Another dissimilarity between moon Charon and her parental planet is about atmosphere. There is no stable atmosphere covering above mentioned materials on Charon ground, however there is a proper Pluto atmosphere. This was estimated with observations in 1990‘s before New Horizons Mission and strongly verified afterwards.
Life on Moon Charon
One can get excited when water ice is detected on a rocky satellite’s surface. But creation of life in the way we know is more dependent on liquid water among with other factors. Above all, enough amount of heat and source of oxygen are also necessary for spreading life. However there are no such signs considering moon Charon’s current structure.
This doesn’t mean that Charon did not host primitive life in the past and will not host in the future. But if she did or will, it will not be a long period till the harsh effects of radiation and low temperature sweep them off. Maybe it’s better to wait for a while and take another glance while our mighty sun becoming a red giant couple of billions years later.
In conclusion, it’s not the best time for now!
Discovery of Charon
James Christy, an astronomer working for U.S. Naval Observatory, had been working on Pluto’s orbit in 1970s. In short he and his team realized a periodical orbital disturbances which shouldn’t have happened without gravitational effect of another nearby object. Calendars were showing 22 June 1978 when this source of disturbance identified.
Than on 2nd July, the team decided to make one more observation for verification. All was in order! They located a small pale dot and officially announced discovery of Charon to the world on 7 July 1978. That was the first Pluto moon discovered ever.
Above glorious photo is taken on 22 June 2018, on the 40th anniversary of Charon’s discovery. Gentleman on the photo is Mr. James Christy, holding the first telescope images of Charon of his own.
Let’s admit we can not discriminate which one Charon is! Contradictorily, his desktop screen includes the high resolution image of Charon taken by New Horizons Spacecraft in 2015.
How Was Charon Named?
Together with the discovery, James Christy had another honor to offer moon Charon’s name to IAU.
And he did not only find a proper ancient Greek name. But also he is probably the unique person to honor his life partner with the moon he discovered. Her name is Charlene and he used to call her wife Char.
On 3 January 1986, the name was officially announced by IAU.
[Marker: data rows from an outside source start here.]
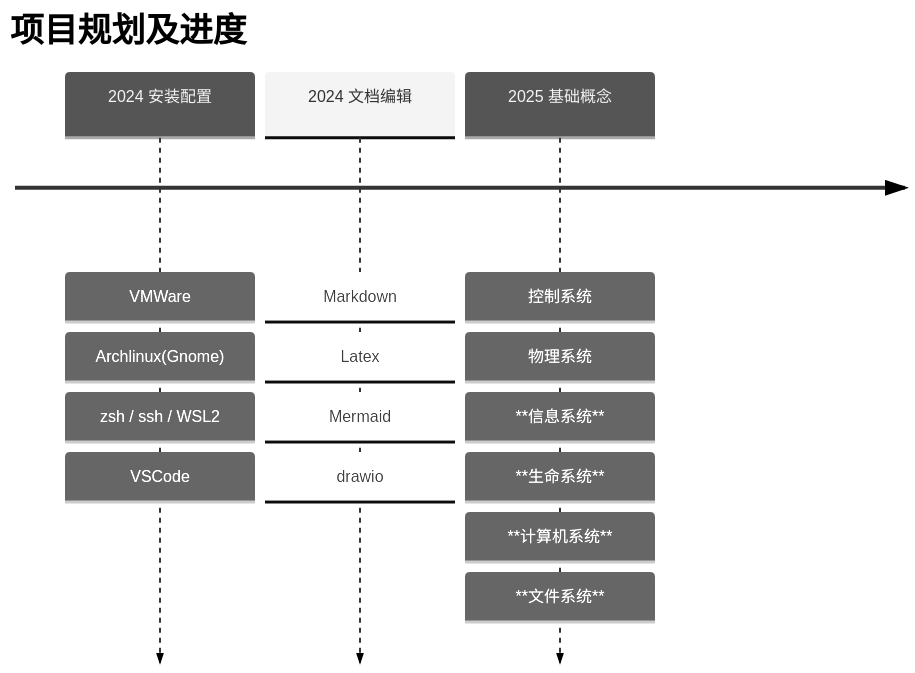
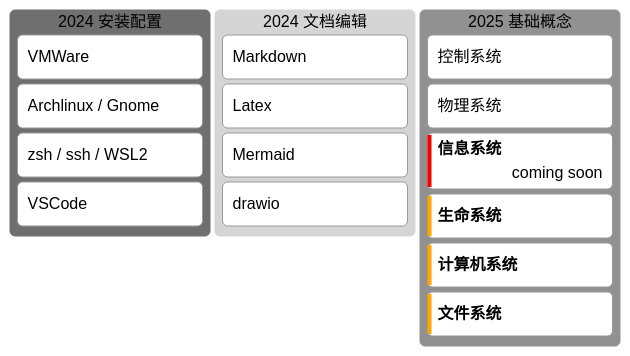
The diagram in README.md (StevenBaby/linux_detail), drawn with Mermaid (neutral theme) before and after one commit.

Commit message:
💄 update readme kanban

````diff
--- a/README.md
+++ b/README.md
@@ -9,21 +9,20 @@
 ```mermaid
-timeline
-    title 项目规划及进度
-    2024 安装配置
-    : VMWare
-    : Archlinux(Gnome)
-    : zsh / ssh / WSL2
-    : VSCode
-    2024 文档编辑
-    : Markdown
-    : Latex
-    : Mermaid
-    : drawio
-    2025 基础概念 
-    : 控制系统
-    : 物理系统
-    : **信息系统**
-    : **生命系统**
-    : **计算机系统**
-    : **文件系统**
+kanban
+  [2024 安装配置]
+    [VMWare]
+    [Archlinux / Gnome]
+    [zsh / ssh / WSL2]
+    [VSCode]
+  [2024 文档编辑]
+    [Markdown]
+    [Latex]
+    [Mermaid]
+    [drawio]
+  [2025 基础概念]
+    [控制系统]
+    [物理系统]
+    [**信息系统**]@{assigned: coming soon, priority: 'Very High' }
+    [**生命系统**]@{priority: 'High' }
+    [**计算机系统**]@{priority: 'High' }
+    [**文件系统**]@{priority: 'High' }
 ```
````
Surprisingly Charon is not “another god in Greek mythology”, but more of an ordinary (?) ferryman. His duty was to deal a strange boat which carries the corpses to the land of dead. Still sounds like a holy piece of work though!
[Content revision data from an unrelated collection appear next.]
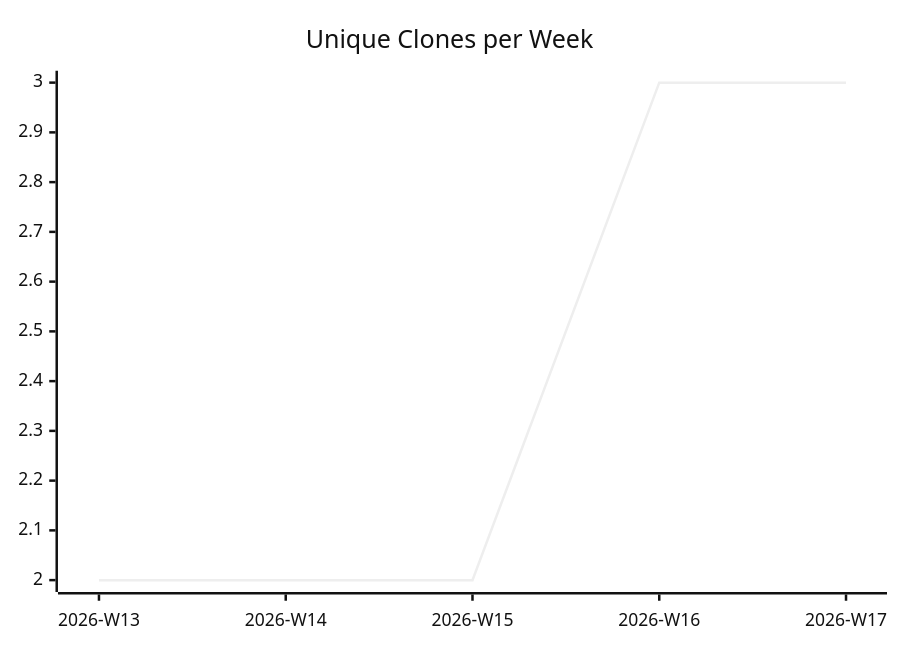
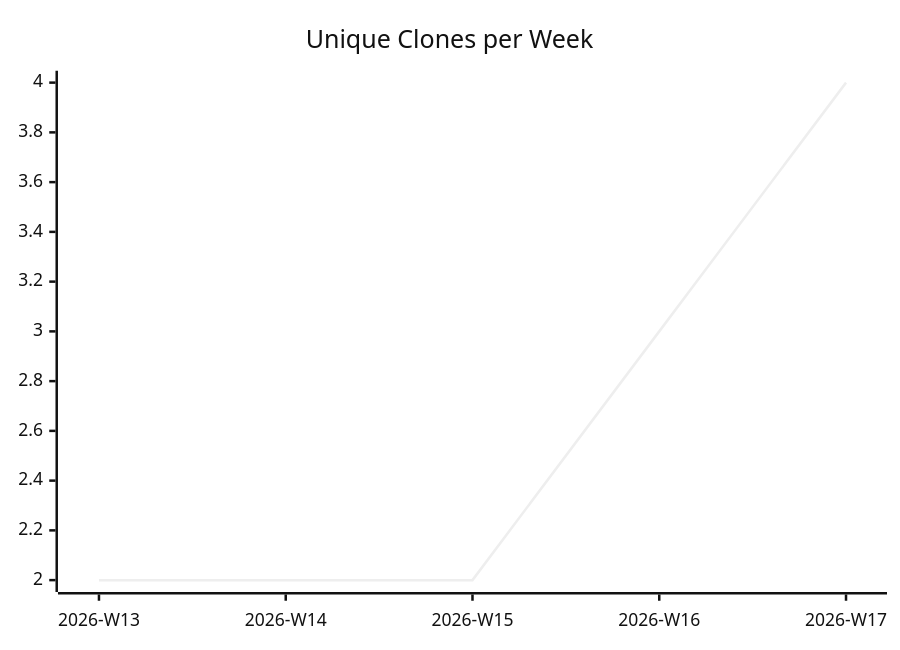
The third of 3 diagrams in karlmdavis/bbonfhir-dev-infra-docker/README.md (justdavis-family/github-analytics-data), drawn with Mermaid (neutral theme) before and after one commit. The commit also changed other lines of this file and 154 other files, not shown here.

````diff
--- a/karlmdavis/bbonfhir-dev-infra-docker/README.md
+++ b/karlmdavis/bbonfhir-dev-infra-docker/README.md
@@ -19,6 +19,6 @@
 ```mermaid
 xychart-beta
   title "Unique Clones per Week"
   x-axis ["2026-W13", "2026-W14", "2026-W15", "2026-W16", "2026-W17"]
-  line [2, 2, 2, 3, 3]
+  line [2, 2, 2, 3, 4]
 ```
````
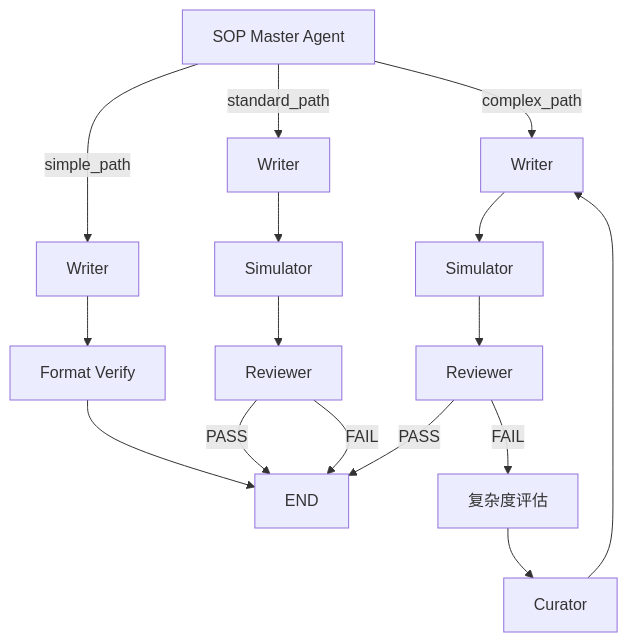
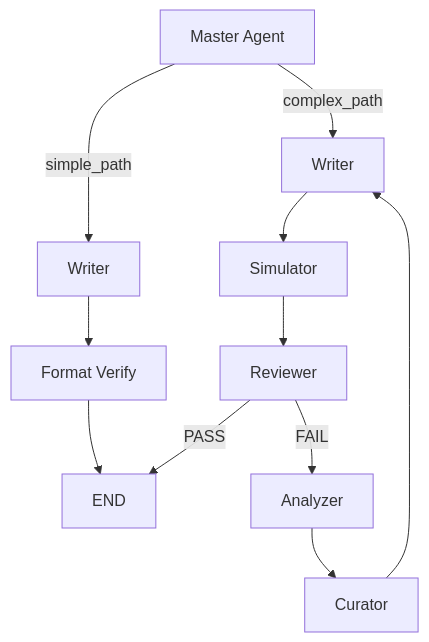
The diagram in sop_deeplang/README.md (1stphs/glp_generate-sop), drawn with Mermaid before and after one commit. The commit also changed other lines of this file and 5 other files, not shown here.

````diff
--- a/sop_deeplang/README.md
+++ b/sop_deeplang/README.md
@@ -100,26 +103,19 @@
 ```mermaid
 graph TD
-    Master[SOP Master Agent]
-    Analyzer[复杂度评估]
+    Master[Master Agent]
+    Analyzer[Analyzer]
 
     %% Simple Path
     Master -- simple_path --> WriterS[Writer]
     WriterS --> FV[Format Verify]
     FV --> END
-
-    %% Standard Path
-    Master -- standard_path --> WriterSt[Writer]
-    WriterSt --> SimSt[Simulator]
-    SimSt --> RevSt[Reviewer]
-    RevSt -- PASS --> END
-    RevSt -- FAIL --> END
 
     %% Complex Path (Retry Loop)
     Master -- complex_path --> WriterC[Writer]
     WriterC --> SimC[Simulator]
     SimC --> RevC[Reviewer]
     RevC -- PASS --> END
     RevC -- FAIL --> Analyzer
     Analyzer --> Curator[Curator]
     Curator --> WriterC
 ```
````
Charon in Astrology
Charon Moon, its size, distance to Earth, gravitational effect or any other specification.. Those have nothing to do with your horoscope, your daily life or anything else about your mood. This is common for any moon, planet or star you can think of.
Moon Charon did not have any influence on any human before and after 1978. At the end of the day, only influence Charon had was a new name in astrology. And maybe imaginary “houses” to accomodate!
Astronomy relies on facts; on a thing we named in last few centuries: The Science.
UPDATED ON 16 OCTOBER 2019
- 1 October 2015, NASA
- 10 July 2015, NASA
- 15 July 2015, NASA
- 9 September 2015, Carly Howett, SWRI
- 14 September 2016, NASA
- 22 June 2018, NASAhttps://www.nasa.gov/feature/charon-at-40-four-decades-of-discovery-on-pluto-s-largest-moon
- John Hopkins University Applied Physics Laboratory
- 2-2019, “The Nature and Origin of Charon’s Smooth Plains“
Ross A Beyer, John R Spencer, William B McKinnon, Francis Nimmo, Chloe Beddingfield, W M Grundy, K Ennico, James Tuttle Keane, Jeffrey M Moore, C B Olkin, Stuart Robbins, Kirby Runyon, Paul Schenk, Kelsi Singer, S Alan Stern, H A Weaver, L A Young, New Horizons Team
Link: ( https://www.sciencedirect.com/science/article/pii/S0019103518303385?via=ihub# )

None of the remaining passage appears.